Here I sit, peeling the thick skin off a sweet clementine, suppressing my hunger for the beetroot soup slowly warming up on top of the stove. My mother had asked me a week before: “What would you like for dinner when you arrive?” We both settled on beetroot soup, although my favourite is split bean or plain bean. Soups seem well-fitting for December, especially ones you’ve eaten throughout your childhood, since Christmas time is nearing…
Discirmination and hate crimes have exacerbated after the COVID-19 outbreak, which has been used to reinforce xenophobic beliefs.
With the popularization and de-stigmatization of mental health, psychology has entered the zeitgeist in a way that it never has before. Words such as ‘trauma’, ‘gaslighting’ and ‘toxic’ have become buzzwords, often misused.

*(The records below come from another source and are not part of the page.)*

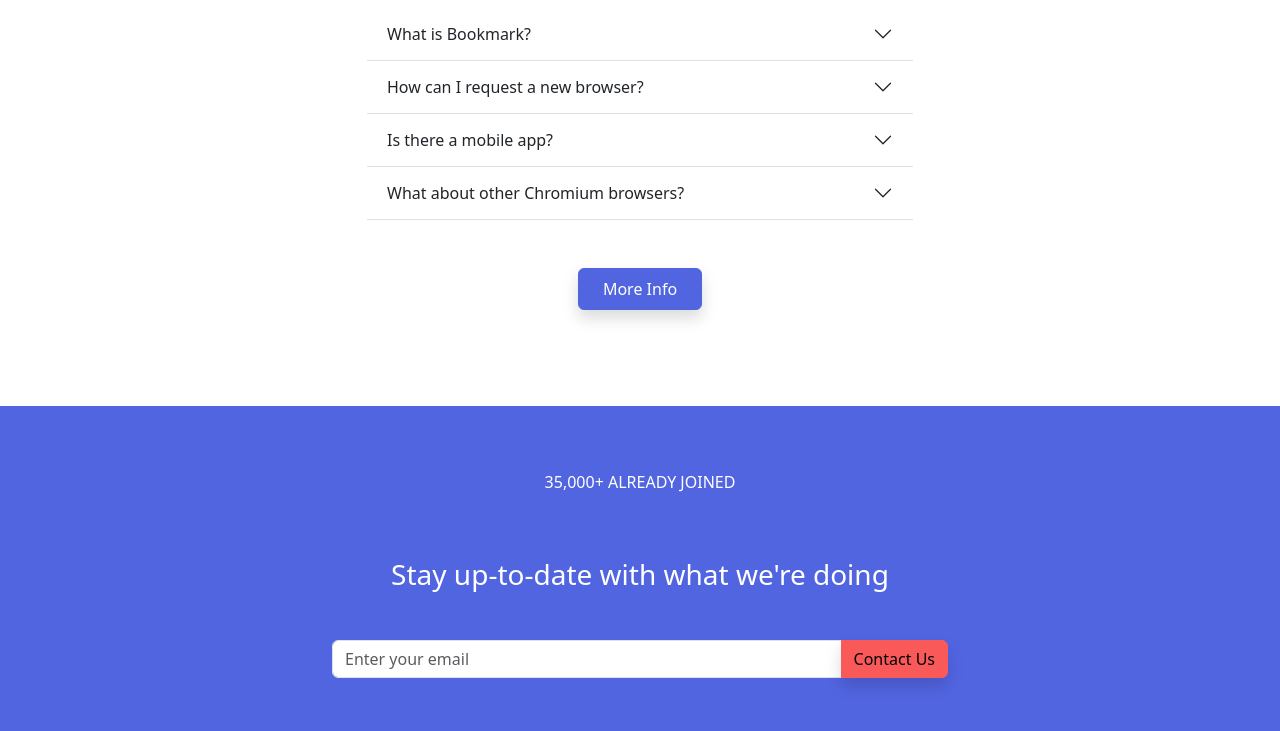
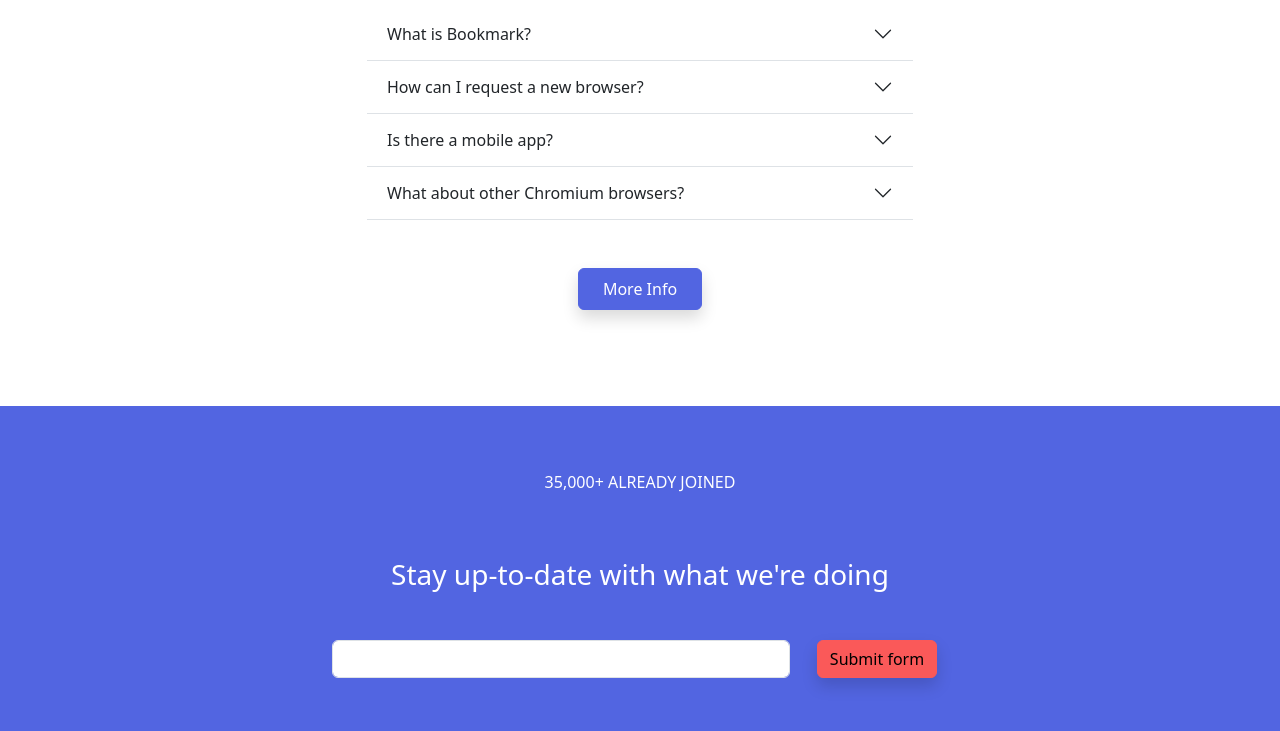
Before and after one commit to ezequielgdl/sprint-1.2, a website: page Tasca 2/index.html in a window 1280 px wide. Shown: the part 2075-2806 px from the top of the page. Drawn offline with nearby package versions, Linux system fonts and the light colour scheme.

Commit message:
exercise 5 form validation

```diff
--- a/Tasca 2/index.html
+++ b/Tasca 2/index.html
@@ -50,7 +50,7 @@
       </div>
     </nav>
 
-    <!-- Full-screen Modal -->
+    <!-- Modal Full Screen -->
     <div
       class="modal fade"
       id="mobileMenuModal"
@@ -60,13 +60,13 @@
     >
       <div class="modal-dialog modal-fullscreen">
         <div class="modal-content opacity-90">
-          <!-- Modal Header -->
+          <!-- Header Modal -->
           <div class="modal-header">
             <!-- Logo -->
             <a class="navbar-brand" href="#">
               <img src="./assets/logo-bookmark.svg" alt="bookmark logo" />
             </a>
-            <!-- Close Button -->
+            <!-- Botón Cerrar -->
             <button
               type="button"
               class="btn-close"
@@ -413,17 +413,19 @@
           <h3 class="text-bg-primary m-5">
             Stay up-to-date with what we're doing
           </h3>
-          <form class="d-flex justify-content-center">
-            <div class="input-group mb-3">
+          <form class="row g-3 needs-validation" novalidate>
+            <div class="col-lg-9">
               <input
-                type="email"
+                type="text"
                 class="form-control"
-                id="exampleInputEmail1"
-                aria-describedby="emailHelp"
-                placeholder="Enter your email"
+                id="emailInput"
+                required
               />
-              <button type="submit" class="btn btn-secondary shadow">
-                Contact Us
+              <div class="invalid-feedback">Please provide email.</div>
+            </div>
+            <div class="col-lg-3">
+              <button class="btn btn-secondary shadow" type="submit">
+                Submit form
               </button>
             </div>
           </form>
@@ -470,5 +472,27 @@
     </div>
 
     <script src="./node_modules/bootstrap/dist/js/bootstrap.min.js"></script>
+    <script>
+      (function () {
+        "use strict";
+
+        var forms = document.querySelectorAll(".needs-validation");
+
+        Array.prototype.slice.call(forms).forEach(function (form) {
+          form.addEventListener(
+            "submit",
+            function (event) {
+              if (!form.checkValidity()) {
+                event.preventDefault();
+                event.stopPropagation();
+              }
+
+              form.classList.add("was-validated");
+            },
+            false
+          );
+        });
+      })();
+    </script>
   </body>
 </html>
```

On a Zoom call the other day, I was showing my grandmother photos of my time at university from what felt like a lifetime ago. Grainy images filled her little screen — my friends and I at Regent’s Park on a picnic, a cute little snap of a dog wearing a puffer vest, and a rare sunny day in London. I saw her eyebrows jump in slow motion as the video buffered on my phone.
For decades littering has been a hidden pandemic, often overlooked in plain sight, and this past year it has reached a new level of severity.

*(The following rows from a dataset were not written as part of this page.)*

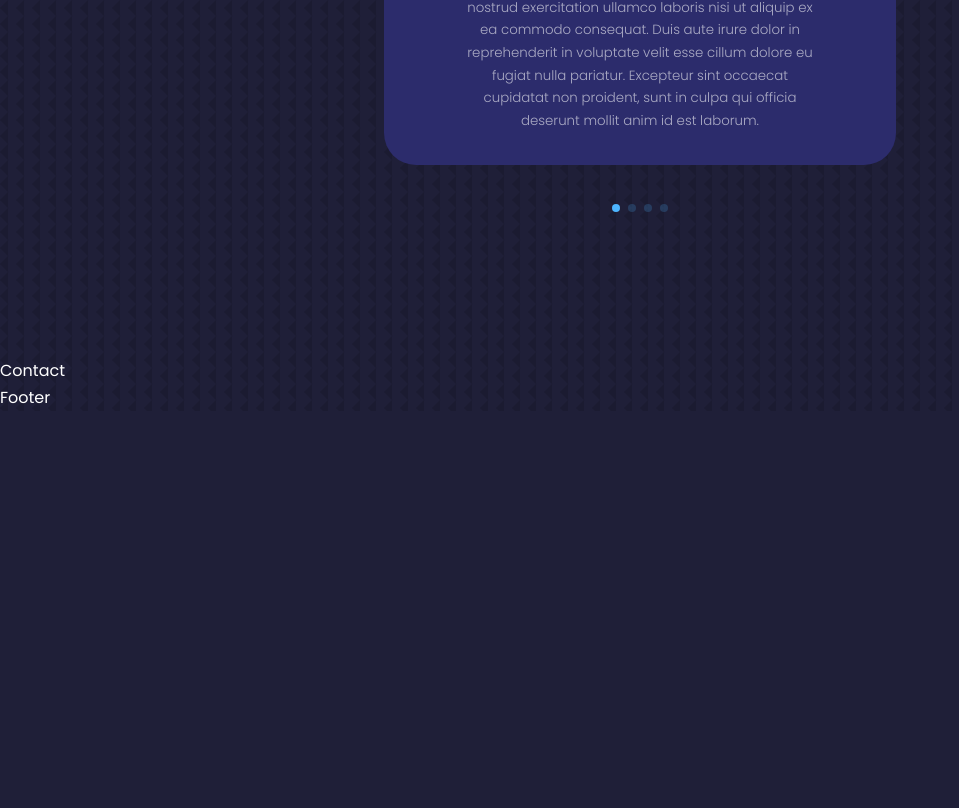
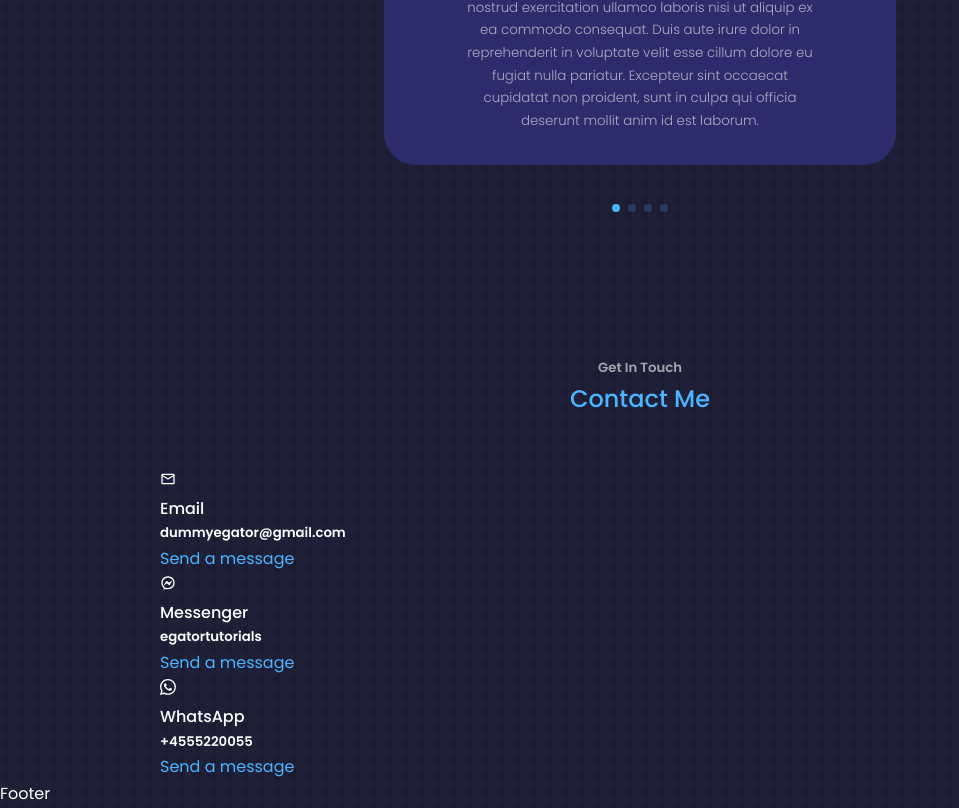
Before and after one commit to GiuliaIvan/portfolio-updatedVersion, a React (Create React App) app: page / in a window 1280 px wide. Shown: the part 4624-5432 px from the top of the page, without its empty margins (0-959 px from the left). Before the commit the page ends 5035 px from the top, so only its background shows below. Built offline with nearby package versions, Linux system fonts and the light colour scheme.

Commit message:
Update Contact.jsx

```diff
--- a/src/components/contact/Contact.jsx
+++ b/src/components/contact/Contact.jsx
@@ -1,9 +1,43 @@
 import React from 'react'
 import './contact.css'
+import {MdOutlineEmail} from 'react-icons/md'
+import {RiMessengerLine} from 'react-icons/ri'
+import {BsWhatsapp} from 'react-icons/bs'
 
 const Contact = () => {
   return (
-    <section id='contact'>Contact</section>
+    <section id='contact'>
+      <h5>Get In Touch</h5>
+      <h2>Contact Me</h2>
+
+      <div className="container contact__container">
+        <div className="contact__options">
+          <article className="contact__option">
+            <MdOutlineEmail />
+            <h4>Email</h4>
+            <h5>dummyegator@gmail.com</h5>
+            <a href="mailto:dummyegator@gmail.com">Send a message</a>
+          </article>
+
+          <article className="contact__option">
+            <RiMessengerLine />
+            <h4>Messenger</h4>
+            <h5>egatortutorials</h5>
+            <a href="https://m.me/giulia.ivan">Send a message</a>
+          </article>
+
+          <article className="contact__option">
+            <BsWhatsapp />
+            <h4>WhatsApp</h4>
+            <h5>+4555220055</h5>
+            <a href="https://api.whatsapp.com/send?phone=+4555220055">Send a message</a>
+          </article>
+        </div>
+        {/* END OF CONTACT OPTIONS */}
+
+        <form action=""></form>
+      </div>
+    </section>
   )
 }
 
```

Disclaimer: this is not an anti-‘side hustle culture’ rant. I admire small businesses and passion projects. I also won’t be criticising capitalism or writing a manifesto on our growing need to turn ourselves into commodities. I’m wary of what Economics students will say, and besides, I feed into and benefit from capitalism myself everyday.
How does one judge the value of art? It is no easy feat. How can something so broad as ‘the arts’ be understood through the completely subjective lens of ‘value’?

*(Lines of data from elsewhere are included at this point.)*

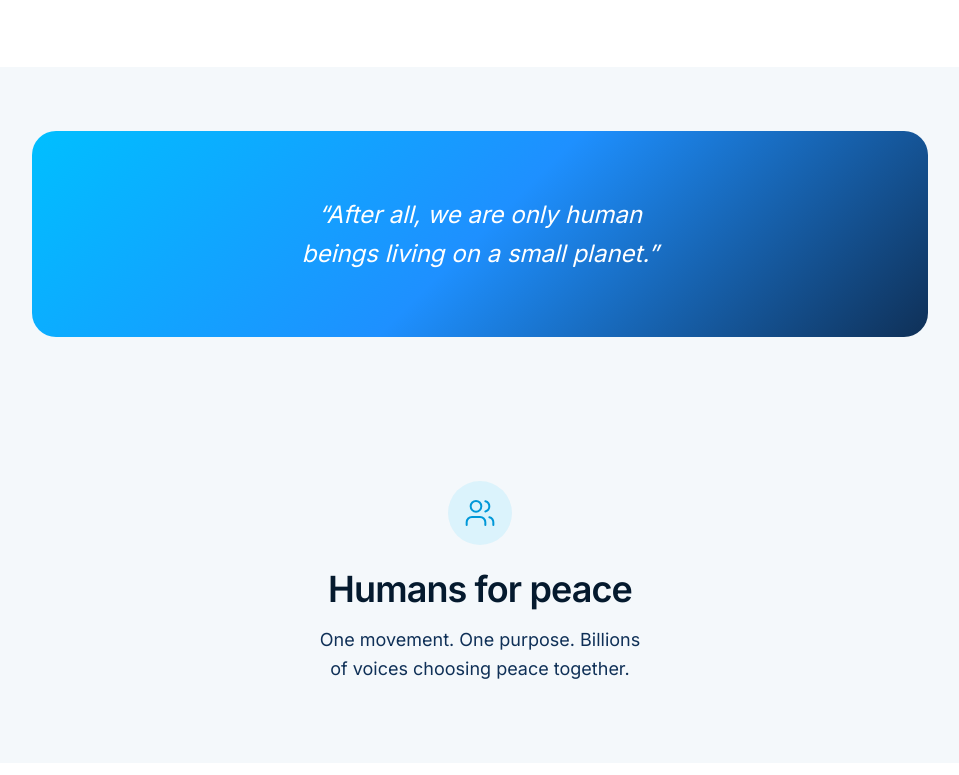
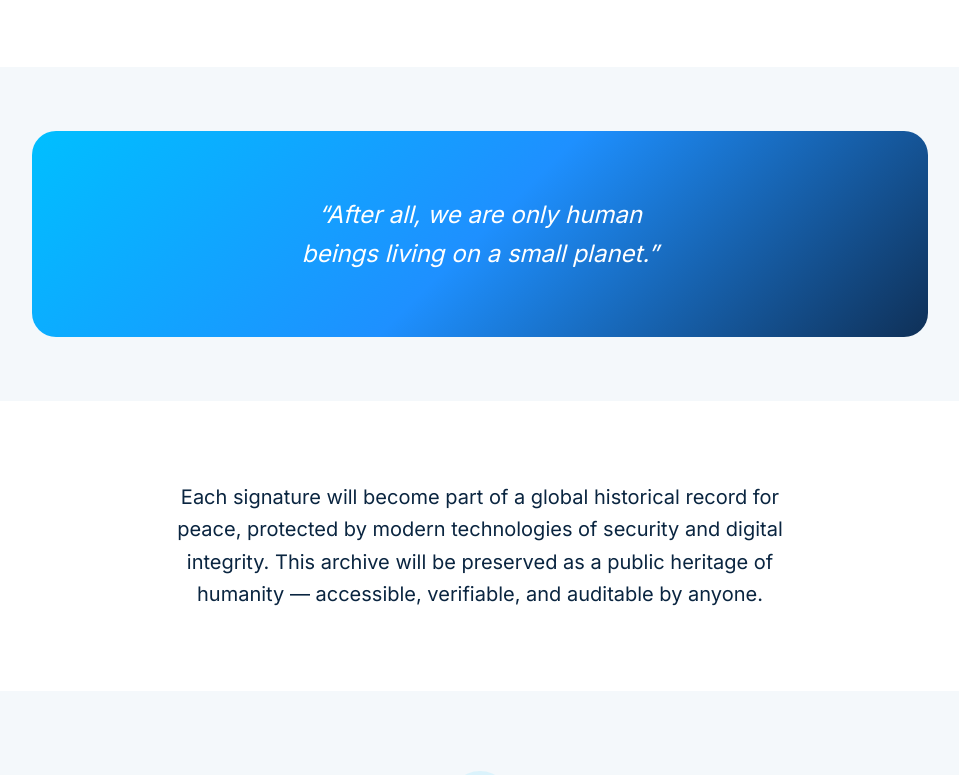
Before and after one commit to rafaellgapolinario/6billionforpeace, a Next.js app: page /en/peace-declaration in a window 1280 px wide. Shown: the part 2009-2784 px from the top of the page, without its empty margins (160-1119 px from the left). Built offline with nearby package versions, Linux system fonts and the light colour scheme; no server answers.

Commit message:
peace-declaration: section archive entre closing e Humans for peace
PT traduzido, RU/HI traduzidos, demais fallback EN (mesmo padrão do closing).

```diff
--- a/messages/ar.json
+++ b/messages/ar.json
@@ -185,7 +185,8 @@
         "We are here to strengthen humanity, protect future generations, and preserve life on Earth. Our actions are always ethical, transparent, focused on the common good, with no distinction between people, strengthening respect for humanity, international cooperation, and global responsibility among all nations.",
         "Peace is our first and most important step forward. We will not wait any longer. We will build peace — now, together."
       ],
-      "closing": "After all, we are only human beings living on a small planet."
+      "closing": "After all, we are only human beings living on a small planet.",
+      "archive": "Each signature will become part of a global historical record for peace, protected by modern technologies of security and digital integrity. This archive will be preserved as a public heritage of humanity — accessible, verifiable, and auditable by anyone."
     }
   },
   "cookie": {
--- a/messages/en.json
+++ b/messages/en.json
@@ -307,7 +307,8 @@
         "We are here to strengthen humanity, protect future generations, and preserve life on Earth. Our actions are always ethical, transparent, focused on the common good, with no distinction between people, strengthening respect for humanity, international cooperation, and global responsibility among all nations.",
         "Peace is our first and most important step forward. We will not wait any longer. We will build peace — now, together."
       ],
-      "closing": "After all, we are only human beings living on a small planet."
+      "closing": "After all, we are only human beings living on a small planet.",
+      "archive": "Each signature will become part of a global historical record for peace, protected by modern technologies of security and digital integrity. This archive will be preserved as a public heritage of humanity — accessible, verifiable, and auditable by anyone."
     }
   },
   "humansForPeace": {
--- a/messages/es.json
+++ b/messages/es.json
@@ -185,7 +185,8 @@
         "We are here to strengthen humanity, protect future generations, and preserve life on Earth. Our actions are always ethical, transparent, focused on the common good, with no distinction between people, strengthening respect for humanity, international cooperation, and global responsibility among all nations.",
         "Peace is our first and most important step forward. We will not wait any longer. We will build peace — now, together."
       ],
-      "closing": "After all, we are only human beings living on a small planet."
+      "closing": "After all, we are only human beings living on a small planet.",
+      "archive": "Each signature will become part of a global historical record for peace, protected by modern technologies of security and digital integrity. This archive will be preserved as a public heritage of humanity — accessible, verifiable, and auditable by anyone."
     }
   },
   "cookie": {
--- a/messages/fr.json
+++ b/messages/fr.json
@@ -185,7 +185,8 @@
         "We are here to strengthen humanity, protect future generations, and preserve life on Earth. Our actions are always ethical, transparent, focused on the common good, with no distinction between people, strengthening respect for humanity, international cooperation, and global responsibility among all nations.",
         "Peace is our first and most important step forward. We will not wait any longer. We will build peace — now, together."
       ],
-      "closing": "After all, we are only human beings living on a small planet."
+      "closing": "After all, we are only human beings living on a small planet.",
+      "archive": "Each signature will become part of a global historical record for peace, protected by modern technologies of security and digital integrity. This archive will be preserved as a public heritage of humanity — accessible, verifiable, and auditable by anyone."
     }
   },
   "cookie": {
--- a/messages/hi.json
+++ b/messages/hi.json
@@ -307,7 +307,8 @@
         "हम यहाँ मानवता को सशक्त करने, भावी पीढ़ियों की रक्षा करने और पृथ्वी पर जीवन को संरक्षित करने के लिए हैं। हमारे कार्य सदैव नैतिक, पारदर्शी, साझा कल्याण पर केंद्रित होते हैं, लोगों के बीच कोई भेद किए बिना, मानवता के प्रति सम्मान, अंतर्राष्ट्रीय सहयोग और सभी राष्ट्रों के बीच वैश्विक उत्तरदायित्व को मज़बूत करते हुए।",
         "शांति हमारा पहला और सबसे महत्वपूर्ण कदम है। हम और प्रतीक्षा नहीं करेंगे। हम शांति बनाएंगे — अभी, एक साथ।"
       ],
-      "closing": "आख़िरकार, हम एक छोटे-से ग्रह पर रहने वाले केवल मनुष्य हैं।"
+      "closing": "आख़िरकार, हम एक छोटे-से ग्रह पर रहने वाले केवल मनुष्य हैं।",
+      "archive": "प्रत्येक हस्ताक्षर शांति के लिए एक वैश्विक ऐतिहासिक रिकॉर्ड का हिस्सा बन जाएगा, जो आधुनिक सुरक्षा और डिजिटल अखंडता प्रौद्योगिकियों द्वारा संरक्षित होगा। यह अभिलेखागार मानवता की सार्वजनिक विरासत के रूप में संरक्षित किया जाएगा — सभी के लिए सुलभ, सत्यापन योग्य और लेखापरीक्षा योग्य।"
     }
   },
   "humansForPeace": {
--- a/messages/pt.json
+++ b/messages/pt.json
@@ -185,7 +185,8 @@
         "Estamos aqui para fortalecer a humanidade, proteger as futuras gerações e preservar a vida na Terra. Nossas ações são sempre éticas, transparentes, voltadas ao bem comum, sem distinção entre pessoas, fortalecendo o respeito pela humanidade, a cooperação internacional e a responsabilidade global entre todas as nações.",
         "A paz é o nosso primeiro e mais importante passo. Não esperaremos mais. Construiremos a paz — agora, juntos."
       ],
-      "closing": "Afinal, somos apenas seres humanos vivendo em um pequeno planeta."
+      "closing": "Afinal, somos apenas seres humanos vivendo em um pequeno planeta.",
+      "archive": "Cada assinatura se tornará parte de um registro histórico global pela paz, protegido por tecnologias modernas de segurança e integridade digital. Este arquivo será preservado como patrimônio público da humanidade — acessível, verificável e auditável por qualquer pessoa."
     }
   },
   "humansForPeace": {
--- a/messages/ru.json
+++ b/messages/ru.json
@@ -307,7 +307,8 @@
         "Мы здесь, чтобы укрепить человечество, защитить будущие поколения и сохранить жизнь на Земле. Наши действия всегда этичны, прозрачны и направлены на общее благо, без различия между людьми, укрепляя уважение к человечеству, международное сотрудничество и глобальную ответственность всех наций.",
         "Мир — наш первый и самый важный шаг вперёд. Мы больше не будем ждать. Мы построим мир — сейчас, вместе."
       ],
-      "closing": "В конце концов, мы — лишь люди, живущие на маленькой планете."
+      "closing": "В конце концов, мы — лишь люди, живущие на маленькой планете.",
+      "archive": "Каждая подпись станет частью глобальной исторической записи во имя мира, защищённой современными технологиями безопасности и цифровой целостности. Этот архив будет сохранён как общественное достояние человечества — доступный, проверяемый и подлежащий аудиту любым человеком."
     }
   },
   "humansForPeace": {
--- a/messages/zh.json
+++ b/messages/zh.json
@@ -185,7 +185,8 @@
         "We are here to strengthen humanity, protect future generations, and preserve life on Earth. Our actions are always ethical, transparent, focused on the common good, with no distinction between people, strengthening respect for humanity, international cooperation, and global responsibility among all nations.",
         "Peace is our first and most important step forward. We will not wait any longer. We will build peace — now, together."
       ],
-      "closing": "After all, we are only human beings living on a small planet."
+      "closing": "After all, we are only human beings living on a small planet.",
+      "archive": "Each signature will become part of a global historical record for peace, protected by modern technologies of security and digital integrity. This archive will be preserved as a public heritage of humanity — accessible, verifiable, and auditable by anyone."
     }
   },
   "cookie": {
--- a/src/app/[locale]/peace-declaration/page.tsx
+++ b/src/app/[locale]/peace-declaration/page.tsx
@@ -59,6 +59,12 @@ export default async function PeaceDeclarationPage({
           </p>
         </div>
       </section>
+
+      <section className="bg-white px-6 py-16 sm:py-20">
+        <p className="mx-auto max-w-3xl text-balance text-center text-lg leading-relaxed text-navy-800 sm:text-xl">
+          {t('archive')}
+        </p>
+      </section>
     </PageShell>
   );
 }
```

From an age when we can barely stand on our own feet, all of us are directed down a certain way of life according to socially assigned gender roles — a template set by the generations of working men and housewives that came before us. Young girls were presented with tiny kitchen sets, whilst boys were faced with hammers and saws in the not-so-distant past, with no space for either gender to experiment with their identities.
It all started in January 2021. Whilst drafting an article for The Sundial Journal’s first edition on “The challenges students face with sustainable fashion”, my mental health declined, and I was unable to write the article. I was so frustrated with this relapse and that, of all the days in the year, that it happened when I was actually doing something really cool and exciting. Virtually nobody got through 2020 without experiencing these emotions.
When you are young, nobody warns you that the times you break up with your friends might be more regular and just as painful as when you break up with romantic partners. This is because we live in a society that prioritises romantic love over all other kinds, as reflected in our popular culture.